═════ Entries shown ═════
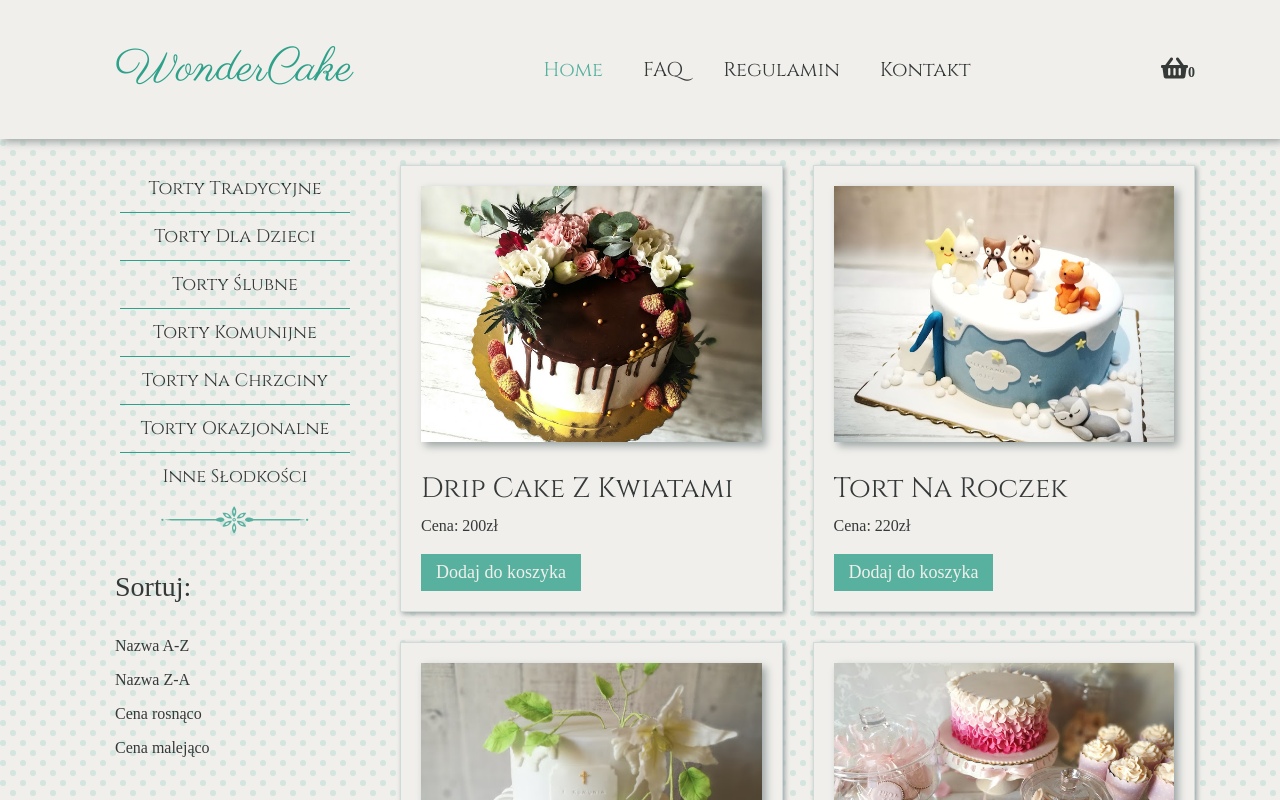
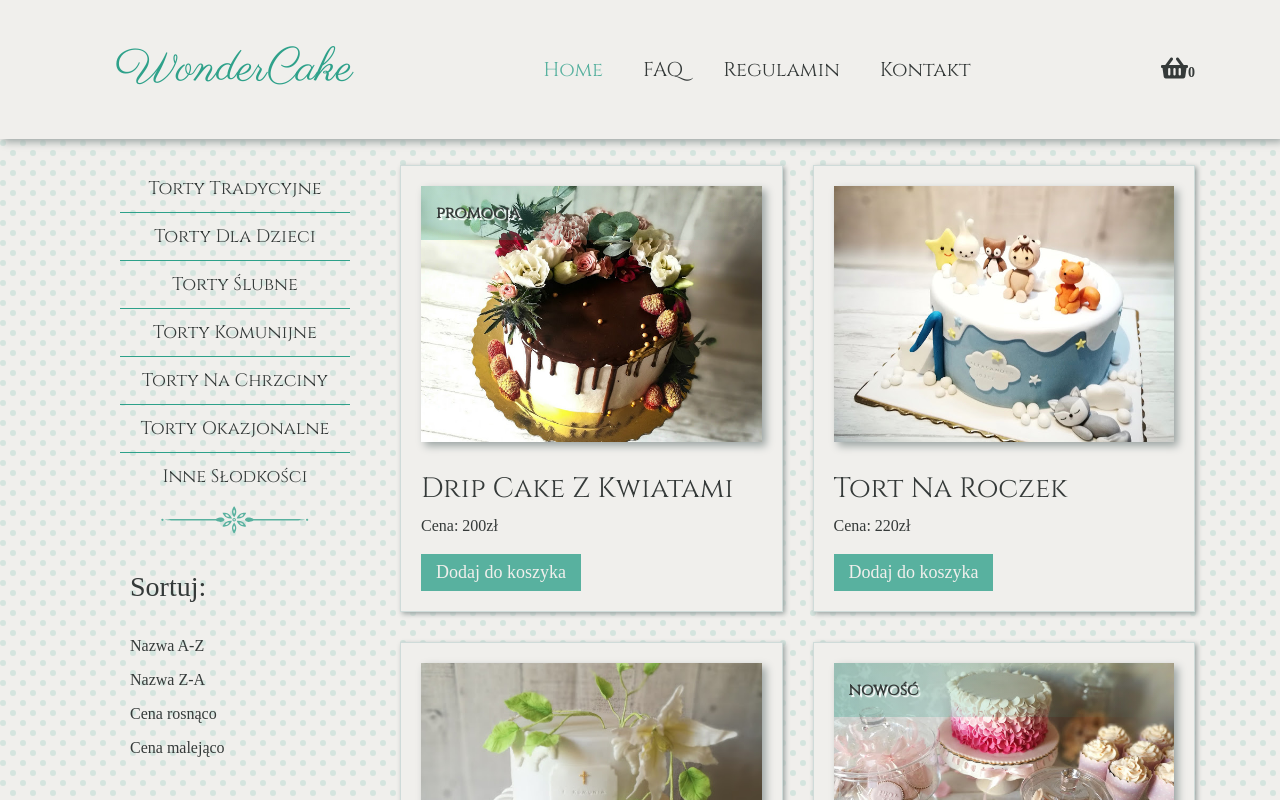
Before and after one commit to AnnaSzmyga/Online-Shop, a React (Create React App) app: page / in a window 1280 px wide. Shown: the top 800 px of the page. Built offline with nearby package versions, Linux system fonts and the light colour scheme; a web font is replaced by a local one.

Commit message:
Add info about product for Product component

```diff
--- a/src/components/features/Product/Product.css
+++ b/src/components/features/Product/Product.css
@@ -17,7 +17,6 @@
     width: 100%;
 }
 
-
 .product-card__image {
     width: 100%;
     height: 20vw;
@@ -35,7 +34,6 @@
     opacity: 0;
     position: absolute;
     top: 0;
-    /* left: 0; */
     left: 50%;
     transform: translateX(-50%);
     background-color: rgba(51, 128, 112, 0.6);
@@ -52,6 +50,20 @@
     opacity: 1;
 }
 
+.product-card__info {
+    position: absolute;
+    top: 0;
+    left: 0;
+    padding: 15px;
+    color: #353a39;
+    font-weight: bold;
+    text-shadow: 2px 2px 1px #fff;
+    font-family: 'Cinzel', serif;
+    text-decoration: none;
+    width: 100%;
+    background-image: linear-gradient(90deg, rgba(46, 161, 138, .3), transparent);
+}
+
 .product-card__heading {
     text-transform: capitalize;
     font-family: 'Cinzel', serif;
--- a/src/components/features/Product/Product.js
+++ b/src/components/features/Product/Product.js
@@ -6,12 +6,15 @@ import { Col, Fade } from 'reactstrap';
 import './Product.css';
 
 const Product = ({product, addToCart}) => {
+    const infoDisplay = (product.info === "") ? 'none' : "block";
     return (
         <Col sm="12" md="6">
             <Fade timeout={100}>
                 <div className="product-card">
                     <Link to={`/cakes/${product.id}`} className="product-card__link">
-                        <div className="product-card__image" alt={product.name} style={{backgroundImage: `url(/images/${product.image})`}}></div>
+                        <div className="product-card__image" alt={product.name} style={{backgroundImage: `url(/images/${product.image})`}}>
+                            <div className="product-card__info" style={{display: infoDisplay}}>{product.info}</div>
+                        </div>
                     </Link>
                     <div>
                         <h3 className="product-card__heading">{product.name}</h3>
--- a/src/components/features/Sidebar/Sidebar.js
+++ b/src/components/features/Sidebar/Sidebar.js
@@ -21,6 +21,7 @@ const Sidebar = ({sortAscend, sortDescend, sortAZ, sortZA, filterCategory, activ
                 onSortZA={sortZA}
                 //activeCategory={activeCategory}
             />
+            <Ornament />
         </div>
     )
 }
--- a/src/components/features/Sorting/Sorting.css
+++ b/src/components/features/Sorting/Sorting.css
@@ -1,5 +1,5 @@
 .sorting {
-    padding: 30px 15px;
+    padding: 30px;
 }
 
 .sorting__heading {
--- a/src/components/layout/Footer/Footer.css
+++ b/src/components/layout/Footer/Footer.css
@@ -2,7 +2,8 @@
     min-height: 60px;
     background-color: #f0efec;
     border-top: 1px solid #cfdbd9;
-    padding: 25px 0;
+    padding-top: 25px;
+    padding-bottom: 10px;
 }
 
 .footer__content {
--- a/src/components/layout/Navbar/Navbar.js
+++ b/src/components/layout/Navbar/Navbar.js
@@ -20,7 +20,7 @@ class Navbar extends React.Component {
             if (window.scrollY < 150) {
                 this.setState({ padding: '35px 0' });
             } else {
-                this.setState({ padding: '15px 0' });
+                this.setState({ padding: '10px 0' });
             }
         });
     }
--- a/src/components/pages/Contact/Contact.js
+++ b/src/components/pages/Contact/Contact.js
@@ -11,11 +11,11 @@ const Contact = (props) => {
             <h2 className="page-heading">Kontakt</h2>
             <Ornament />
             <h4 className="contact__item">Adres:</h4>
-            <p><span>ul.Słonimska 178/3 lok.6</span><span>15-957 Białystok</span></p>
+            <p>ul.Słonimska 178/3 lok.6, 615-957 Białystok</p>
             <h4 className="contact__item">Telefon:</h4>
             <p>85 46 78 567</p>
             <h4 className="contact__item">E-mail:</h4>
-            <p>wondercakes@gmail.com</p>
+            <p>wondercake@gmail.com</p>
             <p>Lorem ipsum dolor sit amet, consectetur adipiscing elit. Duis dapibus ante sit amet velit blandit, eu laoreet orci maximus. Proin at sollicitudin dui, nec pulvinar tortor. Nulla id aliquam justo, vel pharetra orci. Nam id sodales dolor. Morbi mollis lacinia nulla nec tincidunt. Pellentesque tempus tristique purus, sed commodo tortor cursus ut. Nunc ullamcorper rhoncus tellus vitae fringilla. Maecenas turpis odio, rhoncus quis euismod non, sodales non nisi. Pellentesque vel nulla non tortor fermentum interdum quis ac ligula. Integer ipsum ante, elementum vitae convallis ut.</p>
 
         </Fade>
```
═════
═════ Entries shown ═════
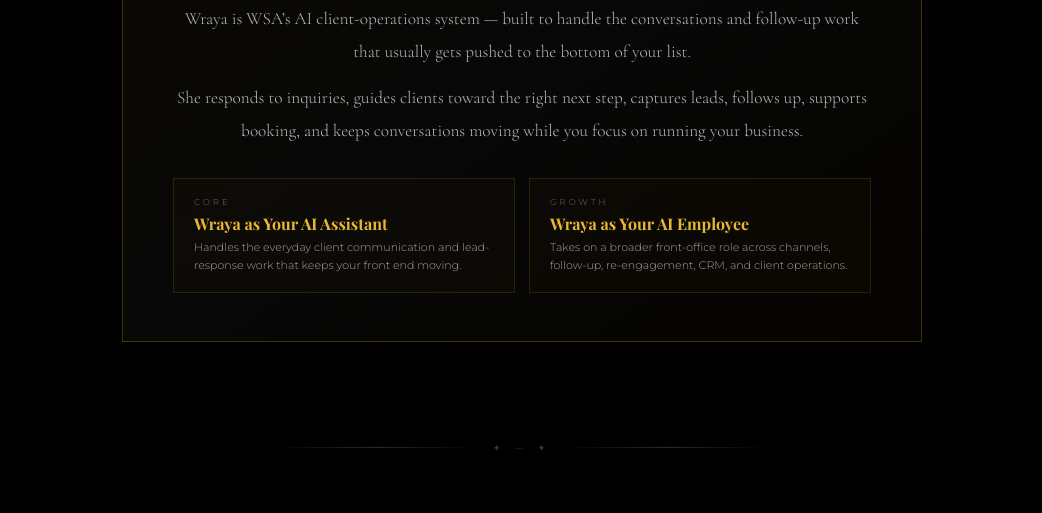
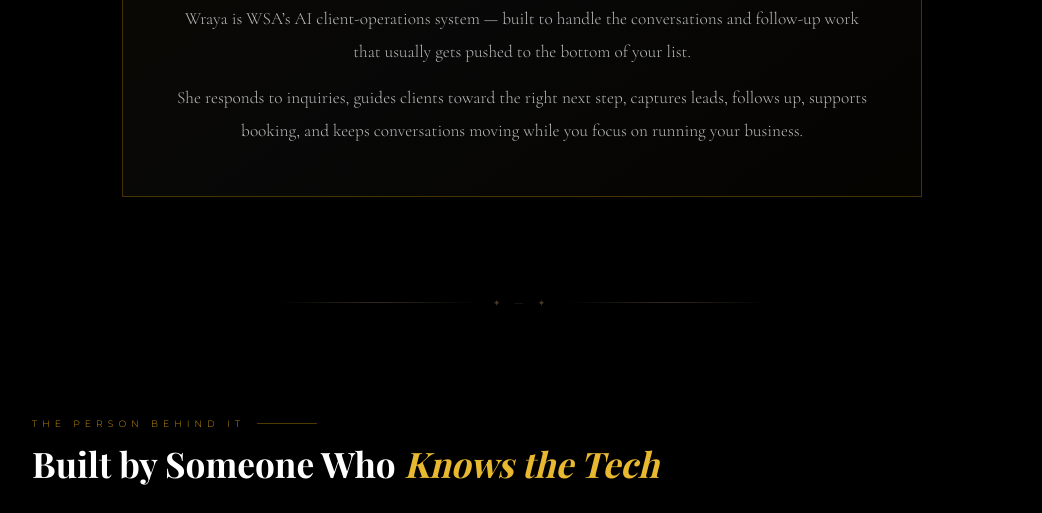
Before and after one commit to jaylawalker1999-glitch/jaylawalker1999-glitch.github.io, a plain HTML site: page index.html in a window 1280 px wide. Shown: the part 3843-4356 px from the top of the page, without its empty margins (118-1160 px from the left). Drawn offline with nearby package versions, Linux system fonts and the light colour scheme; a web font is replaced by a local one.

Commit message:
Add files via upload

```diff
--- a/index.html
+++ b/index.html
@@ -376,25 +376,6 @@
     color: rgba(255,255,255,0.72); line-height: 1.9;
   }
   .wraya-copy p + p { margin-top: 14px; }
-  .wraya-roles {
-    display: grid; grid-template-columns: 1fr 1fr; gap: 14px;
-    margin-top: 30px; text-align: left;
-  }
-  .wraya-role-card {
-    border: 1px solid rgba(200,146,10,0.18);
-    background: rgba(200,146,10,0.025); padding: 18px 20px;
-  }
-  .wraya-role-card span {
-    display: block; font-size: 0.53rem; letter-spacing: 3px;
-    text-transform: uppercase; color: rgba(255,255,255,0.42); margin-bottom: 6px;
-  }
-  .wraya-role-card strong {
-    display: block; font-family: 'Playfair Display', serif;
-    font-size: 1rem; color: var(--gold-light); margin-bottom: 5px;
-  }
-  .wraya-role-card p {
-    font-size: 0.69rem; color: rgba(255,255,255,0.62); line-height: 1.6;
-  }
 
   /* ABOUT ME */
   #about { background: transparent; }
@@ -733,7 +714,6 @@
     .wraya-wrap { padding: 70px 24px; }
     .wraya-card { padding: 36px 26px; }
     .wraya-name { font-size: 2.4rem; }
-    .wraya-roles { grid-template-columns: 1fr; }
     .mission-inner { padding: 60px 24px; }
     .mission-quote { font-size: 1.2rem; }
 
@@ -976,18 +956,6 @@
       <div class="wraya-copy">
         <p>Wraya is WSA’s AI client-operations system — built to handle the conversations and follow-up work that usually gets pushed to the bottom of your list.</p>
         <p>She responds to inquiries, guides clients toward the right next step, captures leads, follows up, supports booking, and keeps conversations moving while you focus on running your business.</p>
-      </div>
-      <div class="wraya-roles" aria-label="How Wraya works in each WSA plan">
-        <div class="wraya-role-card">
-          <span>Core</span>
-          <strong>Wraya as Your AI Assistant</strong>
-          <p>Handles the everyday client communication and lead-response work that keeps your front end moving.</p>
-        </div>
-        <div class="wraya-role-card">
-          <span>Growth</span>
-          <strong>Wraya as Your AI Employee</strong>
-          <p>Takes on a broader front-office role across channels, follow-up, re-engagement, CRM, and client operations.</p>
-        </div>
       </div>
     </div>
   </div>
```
═════
## Work order
When a line of the records holds the word "className", copy that line.

## Output below
                 <div className="product-card">
                     <Link to={`/cakes/${product.id}`} className="product-card__link">
-                        <div className="product-card__image" alt={product.name} style={{backgroundImage: `url(/images/${product.image})`}}></div>
+                        <div className="product-card__image" alt={product.name} style={{backgroundImage: `url(/images/${product.image})`}}>
+                            <div className="product-card__info" style={{display: infoDisplay}}>{product.info}</div>
                         <h3 className="product-card__heading">{product.name}</h3>
             <h2 className="page-heading">Kontakt</h2>
             <h4 className="contact__item">Adres:</h4>
             <h4 className="contact__item">Telefon:</h4>
             <h4 className="contact__item">E-mail:</h4>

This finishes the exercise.